PLAYBOY: But as great as the Celtics have been, their popularity still ebbs and flows in Boston, usually paling in comparison to the Red Sox.

RYAN: If you’re going to go by sheer numbers there are more people who prize one Red Sox World Series championship over any number of Celtics championships. The Celtic fervor comes and goes. In the Bird era, it was at its peak. Today, they are a distant fourth. There’s no doubt about it. We just ran a survey in Boston of “Who’s your favorite sports team?” It ranged from 42% Patriots, number one currently, to 6% Celtics.

The most surprising dynamic in my 46 years covering Boston is the rise of the Patriots. To go from a distant fourth in 1993 when Parcells was hired to where they are now, which is number one. I can’t even say the Red Sox are 1A right now, even though they’re only one year removed from a championship. I’d have to say it’s 1 and 2.

PLAYBOY: Even though you watched that 2004 Sox team break The Curse, that’s not the most memorable thing you’ve witnessed covering Boston sports. What was?

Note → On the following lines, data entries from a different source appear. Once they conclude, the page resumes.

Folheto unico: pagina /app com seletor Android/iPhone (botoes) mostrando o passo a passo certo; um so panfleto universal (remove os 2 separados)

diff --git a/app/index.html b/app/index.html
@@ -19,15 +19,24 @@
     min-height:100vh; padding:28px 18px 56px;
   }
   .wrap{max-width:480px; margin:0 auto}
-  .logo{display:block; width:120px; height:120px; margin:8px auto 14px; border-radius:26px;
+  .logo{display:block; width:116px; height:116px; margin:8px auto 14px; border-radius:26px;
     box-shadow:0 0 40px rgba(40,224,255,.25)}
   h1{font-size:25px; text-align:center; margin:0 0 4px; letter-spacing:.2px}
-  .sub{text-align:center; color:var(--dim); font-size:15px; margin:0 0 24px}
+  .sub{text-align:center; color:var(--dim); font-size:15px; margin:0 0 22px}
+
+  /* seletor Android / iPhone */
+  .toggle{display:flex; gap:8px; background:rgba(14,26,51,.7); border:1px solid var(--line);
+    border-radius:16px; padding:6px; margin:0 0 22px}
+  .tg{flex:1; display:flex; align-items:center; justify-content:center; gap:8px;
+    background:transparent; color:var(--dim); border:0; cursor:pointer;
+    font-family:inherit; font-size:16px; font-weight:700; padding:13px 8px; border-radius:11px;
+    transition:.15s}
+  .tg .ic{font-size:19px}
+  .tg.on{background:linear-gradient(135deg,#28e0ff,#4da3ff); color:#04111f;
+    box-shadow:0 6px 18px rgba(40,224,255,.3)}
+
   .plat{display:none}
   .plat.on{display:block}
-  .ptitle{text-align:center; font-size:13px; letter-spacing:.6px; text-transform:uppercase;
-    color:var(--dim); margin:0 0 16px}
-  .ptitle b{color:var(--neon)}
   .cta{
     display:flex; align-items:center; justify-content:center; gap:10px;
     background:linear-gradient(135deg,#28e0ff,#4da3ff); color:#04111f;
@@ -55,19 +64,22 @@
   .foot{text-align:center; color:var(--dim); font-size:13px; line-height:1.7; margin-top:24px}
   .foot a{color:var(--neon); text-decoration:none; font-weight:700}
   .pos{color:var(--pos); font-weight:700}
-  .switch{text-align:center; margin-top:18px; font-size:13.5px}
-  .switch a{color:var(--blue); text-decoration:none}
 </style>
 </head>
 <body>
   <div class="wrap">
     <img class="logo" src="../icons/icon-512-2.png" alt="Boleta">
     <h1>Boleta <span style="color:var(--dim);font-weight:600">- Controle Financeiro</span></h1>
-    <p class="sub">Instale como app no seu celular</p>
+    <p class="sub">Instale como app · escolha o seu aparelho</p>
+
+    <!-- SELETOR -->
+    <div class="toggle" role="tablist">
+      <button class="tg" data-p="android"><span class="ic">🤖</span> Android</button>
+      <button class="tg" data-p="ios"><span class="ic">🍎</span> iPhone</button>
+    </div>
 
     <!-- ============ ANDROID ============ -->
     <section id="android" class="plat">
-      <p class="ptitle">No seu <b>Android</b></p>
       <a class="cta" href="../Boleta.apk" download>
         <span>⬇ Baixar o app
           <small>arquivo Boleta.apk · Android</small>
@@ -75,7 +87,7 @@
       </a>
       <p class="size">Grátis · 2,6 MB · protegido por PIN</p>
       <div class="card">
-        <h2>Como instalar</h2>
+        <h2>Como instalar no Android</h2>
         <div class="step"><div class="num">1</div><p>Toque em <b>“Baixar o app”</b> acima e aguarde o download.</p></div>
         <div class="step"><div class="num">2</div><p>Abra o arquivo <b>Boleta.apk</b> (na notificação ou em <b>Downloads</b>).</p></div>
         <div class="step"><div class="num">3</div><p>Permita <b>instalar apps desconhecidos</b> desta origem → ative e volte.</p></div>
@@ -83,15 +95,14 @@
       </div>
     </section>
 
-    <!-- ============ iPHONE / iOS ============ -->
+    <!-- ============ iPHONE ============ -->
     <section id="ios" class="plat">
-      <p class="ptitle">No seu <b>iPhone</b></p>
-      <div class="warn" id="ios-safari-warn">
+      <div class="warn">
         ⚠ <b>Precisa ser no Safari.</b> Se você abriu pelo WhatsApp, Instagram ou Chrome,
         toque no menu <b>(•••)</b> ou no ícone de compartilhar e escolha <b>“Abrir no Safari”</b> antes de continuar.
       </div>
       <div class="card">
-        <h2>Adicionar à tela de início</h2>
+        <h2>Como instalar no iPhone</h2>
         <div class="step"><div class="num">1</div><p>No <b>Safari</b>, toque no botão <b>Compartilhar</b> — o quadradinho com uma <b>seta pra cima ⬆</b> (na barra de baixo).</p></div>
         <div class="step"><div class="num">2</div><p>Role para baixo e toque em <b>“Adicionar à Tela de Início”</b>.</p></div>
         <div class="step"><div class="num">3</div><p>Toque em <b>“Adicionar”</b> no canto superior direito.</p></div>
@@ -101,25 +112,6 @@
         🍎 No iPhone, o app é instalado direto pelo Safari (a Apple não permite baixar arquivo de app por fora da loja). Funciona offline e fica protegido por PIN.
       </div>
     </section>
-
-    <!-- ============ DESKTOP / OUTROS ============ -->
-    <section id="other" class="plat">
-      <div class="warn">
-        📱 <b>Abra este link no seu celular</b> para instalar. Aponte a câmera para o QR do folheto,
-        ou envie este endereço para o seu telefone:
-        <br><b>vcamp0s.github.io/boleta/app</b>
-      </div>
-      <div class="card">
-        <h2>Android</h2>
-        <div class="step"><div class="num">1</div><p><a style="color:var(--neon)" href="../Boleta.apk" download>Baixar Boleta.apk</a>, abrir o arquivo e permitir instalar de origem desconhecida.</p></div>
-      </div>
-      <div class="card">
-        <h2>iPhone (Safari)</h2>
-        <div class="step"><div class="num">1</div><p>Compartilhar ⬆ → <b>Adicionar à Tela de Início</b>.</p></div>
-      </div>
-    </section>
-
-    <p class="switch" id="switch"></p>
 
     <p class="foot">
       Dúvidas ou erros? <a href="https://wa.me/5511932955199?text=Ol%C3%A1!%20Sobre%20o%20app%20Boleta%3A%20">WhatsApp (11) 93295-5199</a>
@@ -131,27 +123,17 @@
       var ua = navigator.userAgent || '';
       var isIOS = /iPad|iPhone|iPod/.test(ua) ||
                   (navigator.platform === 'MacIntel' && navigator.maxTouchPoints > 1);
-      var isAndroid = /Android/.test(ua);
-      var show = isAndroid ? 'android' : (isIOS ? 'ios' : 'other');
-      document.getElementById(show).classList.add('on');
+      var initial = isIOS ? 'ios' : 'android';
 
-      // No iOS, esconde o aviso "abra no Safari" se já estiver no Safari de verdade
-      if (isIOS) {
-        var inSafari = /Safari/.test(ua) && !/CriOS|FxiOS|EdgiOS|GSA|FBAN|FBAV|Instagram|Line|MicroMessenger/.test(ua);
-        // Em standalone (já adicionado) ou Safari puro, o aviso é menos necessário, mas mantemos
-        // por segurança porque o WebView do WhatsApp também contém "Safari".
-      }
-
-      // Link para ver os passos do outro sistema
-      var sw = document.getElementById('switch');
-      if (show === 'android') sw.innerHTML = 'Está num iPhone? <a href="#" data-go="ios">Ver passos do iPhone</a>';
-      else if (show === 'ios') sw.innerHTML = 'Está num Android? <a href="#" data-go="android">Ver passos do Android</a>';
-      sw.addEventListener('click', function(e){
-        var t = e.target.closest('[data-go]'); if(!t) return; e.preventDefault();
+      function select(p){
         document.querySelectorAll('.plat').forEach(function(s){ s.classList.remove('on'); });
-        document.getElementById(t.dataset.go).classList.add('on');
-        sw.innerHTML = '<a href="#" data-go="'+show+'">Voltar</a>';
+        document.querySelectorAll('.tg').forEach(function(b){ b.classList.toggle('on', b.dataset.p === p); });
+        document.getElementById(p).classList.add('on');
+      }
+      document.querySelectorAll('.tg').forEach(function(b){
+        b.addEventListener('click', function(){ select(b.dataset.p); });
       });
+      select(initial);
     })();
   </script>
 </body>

RYAN: Michael Jordan was never better than Larry Bird was during Game 6 of the 1986 NBA Finals. Jordan, the great virtuoso, never dominated a game even defensively as much as Bird did that day. He even got a jump ball away from Hakeem Olajuwon. How can he do it? I don’t know, but he did it. Then when I co-wrote Larry’s autobiography, he identified that game as the one he was most prepared for of any he ever played. It vindicated my own feeling about how special that performance was. There was a triple-double but the numbers weren’t all that gaudy. 29-11-12. But it was dominance. If I could go back and watch him play one more time, and I’d rather watch him play than any other player all-time, that’s the game I’d go back to see.

PLAYBOY: You’ve had a good relationship with Bird, but he’s not your best interview, is he?

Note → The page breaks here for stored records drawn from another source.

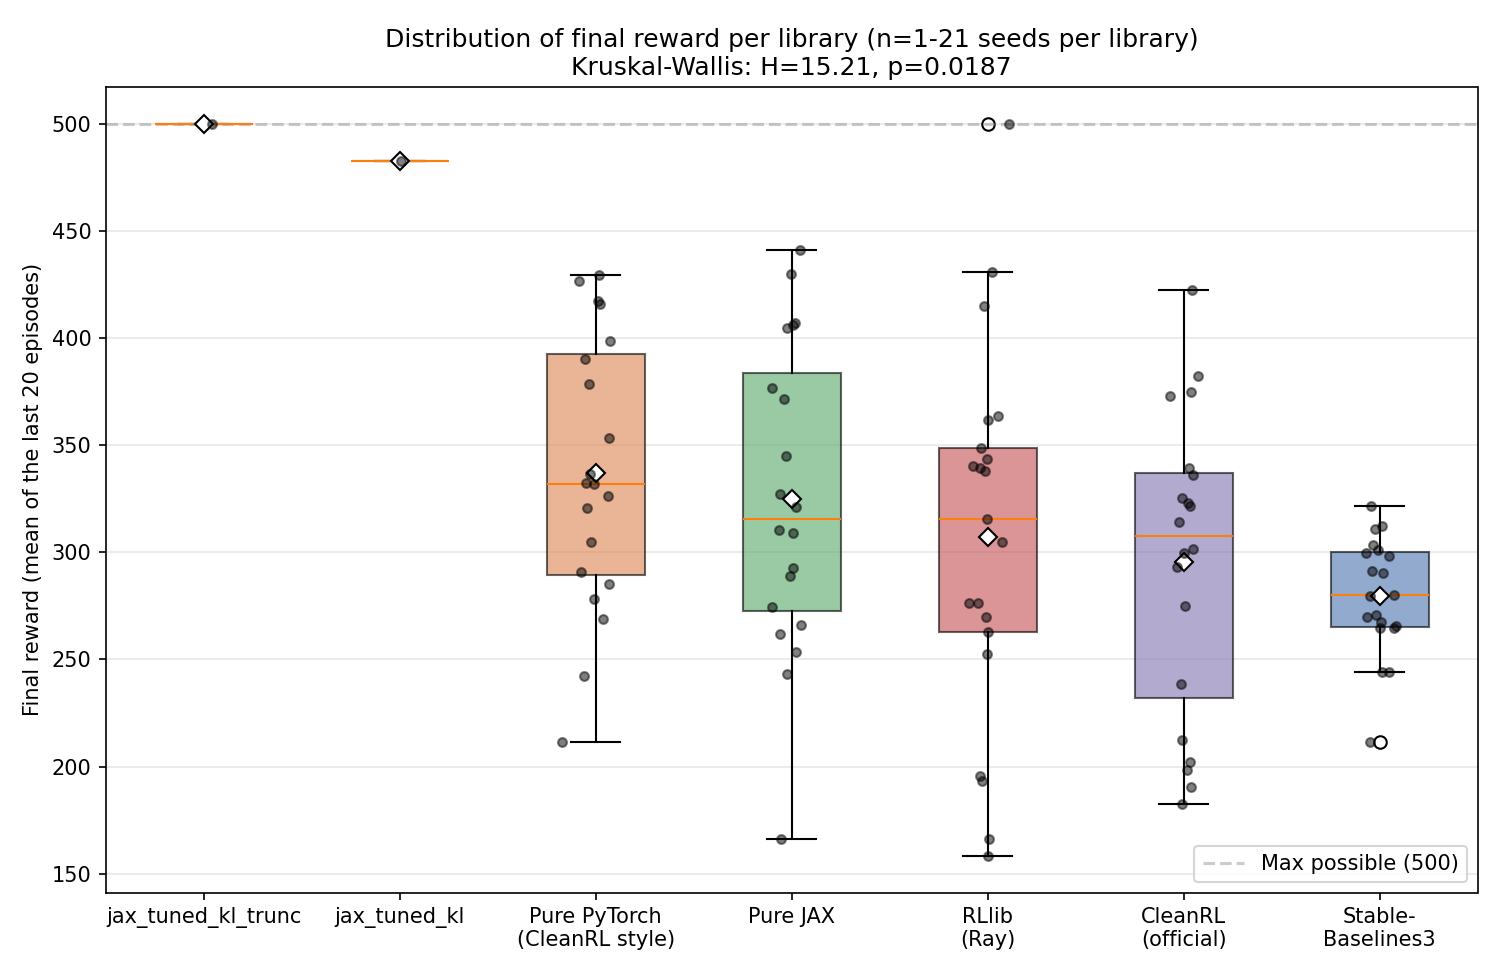
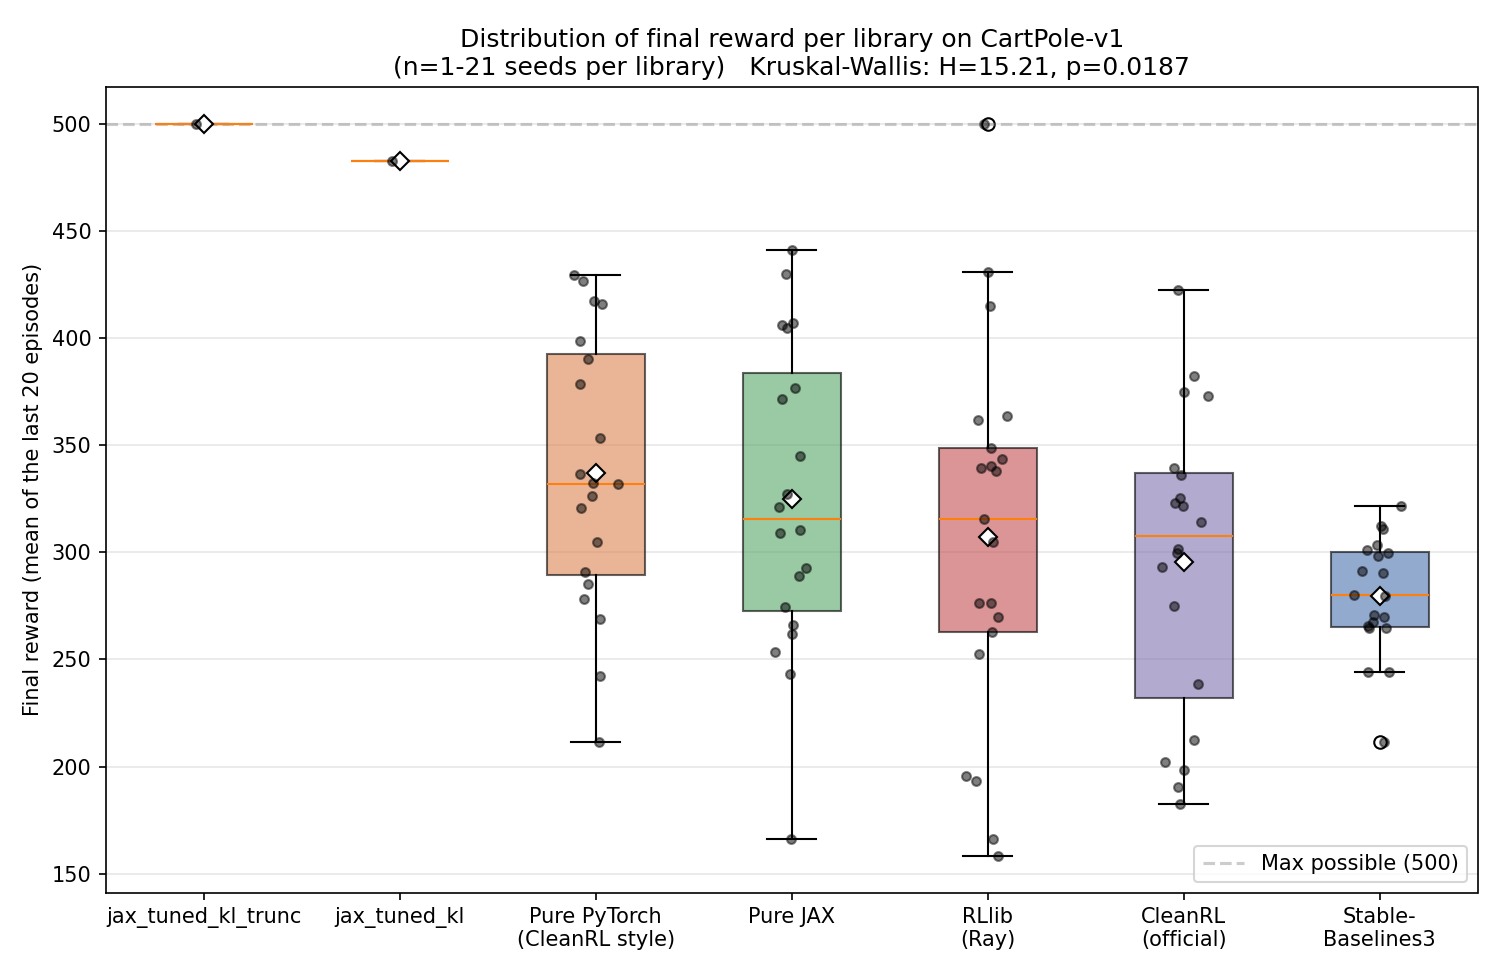
fix: skip the arm that recorded no data, and publish the LunarLander figures
compare.py and boxplot.py aborted on the LunarLander results because
tianshou_seed42.json stores an empty curve and a null final reward - the reason
no figure was ever committed for that env. Both now skip a group with nothing to
plot and name it in the figure title, so the omission is visible on the image
rather than silent; stats_test.py gets the same filter plus a UTF-8 stdout
reconfigure, since its arrows crash a cp1252 Windows console.

compare.py also had a hard-coded "PPO on CartPole-v1" title, so the LunarLander
chart it produced was labelled with the wrong environment; it now uses ENV_TAG.

Adds the four new PNGs (comparison and boxplot for LunarLander-v3 and its Zoo
variant) and refreshes the CartPole boxplot, whose title now states the env and
the real seed range. Regenerated from committed JSON only - no retraining - and
the numbers match the study's tables.

diff --git a/ppo-versions/scripts/boxplot.py b/ppo-versions/scripts/boxplot.py
@@ -41,8 +41,14 @@ for path in glob.glob(f"{RESULTS_DIR}/*.json"):
     with open(path) as f:
         runs[name].append(json.load(f))
 
-order = sorted(runs.keys(), key=lambda n: -np.mean([r["final_reward"] for r in runs[n]]))
-data = [np.array([r["final_reward"] for r in runs[n]]) for n in order]
+# One arm (tianshou on LunarLander) stored a null final_reward because its run
+# produced no curve; it cannot be boxed, so drop it here and name it in the
+# title instead of letting the figure silently omit it.
+usable = {n: [r for r in runs[n] if r.get("final_reward") is not None] for n in runs}
+excluded = sorted(n for n in usable if not usable[n])
+usable = {n: v for n, v in usable.items() if v}
+order = sorted(usable.keys(), key=lambda n: -np.mean([r["final_reward"] for r in usable[n]]))
+data = [np.array([r["final_reward"] for r in usable[n]]) for n in order]
 seed_counts = [len(d) for d in data]
 n_seeds = (f"{min(seed_counts)}-{max(seed_counts)}"
            if min(seed_counts) != max(seed_counts) else str(seed_counts[0]))
@@ -62,11 +68,17 @@ for i, d in enumerate(data):
 
 ax.axhline(500, color="gray", linestyle="--", alpha=0.4, label="Max possible (500)")
 ax.set_ylabel("Final reward (mean of the last 20 episodes)")
-ax.set_title(f"Distribution of final reward per library (n={n_seeds} seeds per library)\n"
-             f"Kruskal-Wallis: H={h_stat:.2f}, p={p_kw:.4f}")
+title = (f"Distribution of final reward per library on {ENV_TAG}\n"
+         f"(n={n_seeds} seeds per library)   "
+         f"Kruskal-Wallis: H={h_stat:.2f}, p={p_kw:.4f}")
+if excluded:
+    title += f"\nnot shown, no final reward recorded: {', '.join(excluded)}"
+ax.set_title(title)
 ax.legend(loc="lower right")
 ax.grid(alpha=0.3, axis="y")
 fig.tight_layout()
 os.makedirs(FIGURES_DIR, exist_ok=True)
 fig.savefig(OUT_PATH, dpi=150)
 print(f"saved boxplot to {OUT_PATH}")
+if excluded:
+    print(f"excluded, no final reward recorded: {', '.join(excluded)}")

diff --git a/ppo-versions/scripts/stats_test.py b/ppo-versions/scripts/stats_test.py
@@ -12,6 +12,10 @@ import numpy as np
 from scipy import stats
 
 import os
+import sys
+
+# Windows consoles default to cp1252 and cannot encode the arrows printed below
+sys.stdout.reconfigure(encoding="utf-8", errors="replace")
 PROJECT_ROOT = os.path.dirname(os.path.dirname(os.path.abspath(__file__)))
 ENV_TAG = os.environ.get("PPO_ENV", "CartPole-v1").replace("/", "_") + os.environ.get("PPO_RUN_TAG", "")
 RESULTS_DIR = f"{PROJECT_ROOT}/results/{ENV_TAG}"
@@ -32,7 +36,12 @@ for path in glob.glob(f"{RESULTS_DIR}/*.json"):
     with open(path) as f:
         runs[name].append(json.load(f))
 
-finals = {name: np.array([r["final_reward"] for r in seed_runs]) for name, seed_runs in runs.items()}
+finals = {name: np.array([r["final_reward"] for r in seed_runs
+                          if r["final_reward"] is not None])
+          for name, seed_runs in runs.items()}
+# an arm whose run stored a null final_reward has no sample left to test
+excluded = sorted(n for n, v in finals.items() if v.size == 0)
+finals = {n: v for n, v in finals.items() if v.size}
 
 counts = [len(v) for v in finals.values()]
 n_label = (f"{min(counts)}-{max(counts)}"
@@ -40,6 +49,8 @@ n_label = (f"{min(counts)}-{max(counts)}"
 print("=" * 70)
 print(f"DESCRIPTIVE STATISTICS (n={n_label} seeds per library)")
 print("=" * 70)
+if excluded:
+    print(f"excluded, no final reward recorded: {', '.join(excluded)}")
 for name, vals in sorted(finals.items(), key=lambda kv: -kv[1].mean()):
     print(f"{labels.get(name, name):32s} mean ={vals.mean():7.1f}  median ={np.median(vals):7.1f}  "
           f"std={vals.std():6.1f}  min={vals.min():6.1f}  max={vals.max():6.1f}")

diff --git a/ppo-versions/scripts/compare.py b/ppo-versions/scripts/compare.py
@@ -43,8 +43,12 @@ for path in glob.glob(f"{RESULTS_DIR}/*.json"):
 fig, ax = plt.subplots(figsize=(9.5, 6))
 
 summary_rows = []
+excluded = []
 for name, seed_runs in runs.items():
     seed_runs = sorted(seed_runs, key=lambda d: d.get("seed", 0))
+    if not any(r["rewards"] for r in seed_runs):
+        excluded.append(name)  # this arm saved no curve; there is nothing to plot
+        continue
     n_seeds = len(seed_runs)
 
     common_max = min(r["rewards"][-1][0] for r in seed_runs if r["rewards"])
@@ -76,7 +80,10 @@ for name, seed_runs in runs.items():
 
 ax.set_xlabel("Timesteps")
 ax.set_ylabel("Mean reward (20-episode window)")
-ax.set_title("PPO on CartPole-v1 — mean ± std deviation across seeds")
+title = f"PPO on {ENV_TAG} — mean ± std deviation across seeds"
+if excluded:
+    title += f"\nnot shown, no curve recorded: {', '.join(sorted(excluded))}"
+ax.set_title(title)
 ax.axhline(500, color="gray", linestyle="--", alpha=0.4, label="Max possible (500)")
 ax.legend(loc="lower right", fontsize=9)
 ax.grid(alpha=0.3)
@@ -84,6 +91,8 @@ fig.tight_layout()
 os.makedirs(FIGURES_DIR, exist_ok=True)
 fig.savefig(OUT_PATH, dpi=150)
 print(f"saved chart to {OUT_PATH}")
+if excluded:
+    print(f"excluded, no curve recorded: {', '.join(sorted(excluded))}")
 
 summary_rows.sort(key=lambda r: -r["final_mean"])
 print("\n| Library | Seeds | Final reward (mean ± std) | Mean time (s) |")

diff --git a/README.md b/README.md
@@ -275,11 +275,11 @@ PPO_ENV=LunarLander-v3 PPO_SEED=42 PPO_RUN_TAG=-zoo python scripts/eval_stats.py
 Output paths resolve relative to the script, so a re-run writes inside the project:
 `results/` and `results_eval/` for the JSON, `figures/` for the PNGs the post-processing
 scripts produce. The study itself ran on a throwaway Linux sandbox that wrote to
-`/home/claude/ppo-benchmark` and `/mnt/user-data/outputs`; the five figures now under
-`figures/` were regenerated from the committed JSON, and their statistics match the tables in
-the project README. The two LunarLander training-curve figures cannot be produced:
-`results/LunarLander-v3/tianshou_seed42.json` stores an empty curve and a null final reward,
-and both plotters drop out on it. Note that `results/` and `results_eval/`
+`/home/claude/ppo-benchmark` and `/mnt/user-data/outputs`; the nine figures under `figures/`
+were regenerated from the committed JSON alone, and their statistics match the tables in the
+project README. One arm is missing from the LunarLander plots:
+`results/LunarLander-v3/tianshou_seed42.json` stores an empty curve and a null final reward, so
+the post-processors skip it and name it in the figure title instead of dropping it silently. Note that `results/` and `results_eval/`
 are the committed record of the benchmark, and a re-run overwrites files with the same name in
 place — set `PPO_RUN_TAG` to keep a new run separate.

RYAN: The most memorable interview I ever conducted, and I didn’t even refer to it in the book, was a three-hour interview with Bill Veeck in the garden of his apartment complex in 1985. It was a thrill as a baseball fan and an admirer of Veeck. I met him in his capacity as the White Sox owner but didn’t know him. He was famously listed in the phone book so I looked him up and called him. He gave me three hours and it was fantastic.

Other than that, I had an interview when I wrote my minor league baseball book 40 years ago, Wait Till I Make the Show, for about two hours on a rainy afternoon in Trois-Rivières, Quebec with the manager of the Reading Phillies, who ranted about what’s wrong with the modern player. And straight out of central casting, his name was Jim Bunning. Before he became a congressman or senator, he was just the old school manager of the Reading Phillies.

PLAYBOY: So much of what people know about you is in relation to sports, some people may be surprised to see you devote a chapter in your book to your passion for music.

RYAN: If they decided to leave that chapter out, I would’ve understood. But I’m so glad they left it in. I have this theory that the spectrum of options for your leisure hours are not very broad. There’s television, there’s movies, there’s music, there’s art, there’s theater. Anything other than that is a hobby. You should have all of them in your life. And the thing about sports, and I can say that as someone who loves music and went to 116 movies in one year, but there’s something different about sports that gives you a buzz, it pushes a different button in you than all of those others. There’s nothing that matches two outs, bases loaded in the ninth, here comes the pitch. There’s nothing that matches fourth and goal. Nothing that matches clock winding down, Jordan’s got the ball. There’s nothing that matches hockey overtime, the greatest tension in sports. It’s not replicable in any other form of entertainment. And if you don’t have that in your life, you’re missing something.

Scribe: My Life in Sports by Bob Ryan is available now in bookstores and online.